EXTRACTED DATA:
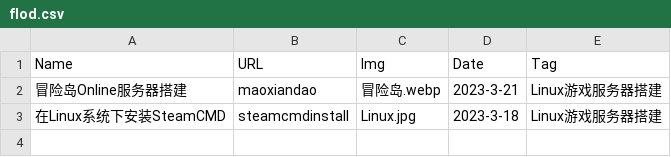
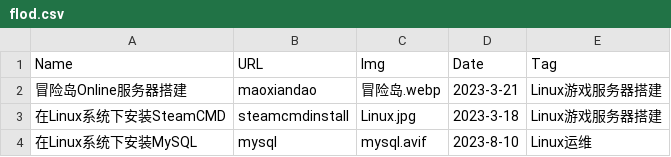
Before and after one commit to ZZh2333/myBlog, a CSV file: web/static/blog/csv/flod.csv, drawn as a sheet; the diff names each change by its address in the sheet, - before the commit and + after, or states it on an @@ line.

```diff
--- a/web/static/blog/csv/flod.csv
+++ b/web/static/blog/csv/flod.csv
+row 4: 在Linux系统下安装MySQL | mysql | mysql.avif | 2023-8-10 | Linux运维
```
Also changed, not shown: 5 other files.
...
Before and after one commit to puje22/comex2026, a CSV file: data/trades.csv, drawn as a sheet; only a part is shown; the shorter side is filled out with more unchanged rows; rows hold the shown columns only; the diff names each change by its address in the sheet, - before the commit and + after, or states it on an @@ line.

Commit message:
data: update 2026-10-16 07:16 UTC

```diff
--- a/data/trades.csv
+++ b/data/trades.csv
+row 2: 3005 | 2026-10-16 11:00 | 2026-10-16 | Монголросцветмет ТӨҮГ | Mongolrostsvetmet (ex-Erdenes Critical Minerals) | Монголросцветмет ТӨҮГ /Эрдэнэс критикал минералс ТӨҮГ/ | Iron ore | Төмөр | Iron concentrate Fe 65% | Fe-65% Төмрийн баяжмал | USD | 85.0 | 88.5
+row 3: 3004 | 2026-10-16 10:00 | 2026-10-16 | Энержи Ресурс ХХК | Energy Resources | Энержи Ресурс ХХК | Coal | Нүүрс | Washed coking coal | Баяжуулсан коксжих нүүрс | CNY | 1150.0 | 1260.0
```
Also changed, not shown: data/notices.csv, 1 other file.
--
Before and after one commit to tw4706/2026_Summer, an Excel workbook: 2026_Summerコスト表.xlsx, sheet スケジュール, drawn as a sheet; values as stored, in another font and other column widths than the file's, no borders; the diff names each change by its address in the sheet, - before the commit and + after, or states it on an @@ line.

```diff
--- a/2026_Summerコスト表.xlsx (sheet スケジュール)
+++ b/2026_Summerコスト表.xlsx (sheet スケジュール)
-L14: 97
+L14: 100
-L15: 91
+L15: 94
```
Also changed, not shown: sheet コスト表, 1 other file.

THE TASK:
For the string "after", show each line of the listing where it appears.

RESPONSE BELOW:
Before and after one commit to ZZh2333/myBlog, a CSV file: web/static/blog/csv/flod.csv, drawn as a sheet; the diff names each change by its address in the sheet, - before the commit and + after, or states it on an @@ line.
Before and after one commit to puje22/comex2026, a CSV file: data/trades.csv, drawn as a sheet; only a part is shown; the shorter side is filled out with more unchanged rows; rows hold the shown columns only; the diff names each change by its address in the sheet, - before the commit and + after, or states it on an @@ line.
Before and after one commit to tw4706/2026_Summer, an Excel workbook: 2026_Summerコスト表.xlsx, sheet スケジュール, drawn as a sheet; values as stored, in another font and other column widths than the file's, no borders; the diff names each change by its address in the sheet, - before the commit and + after, or states it on an @@ line.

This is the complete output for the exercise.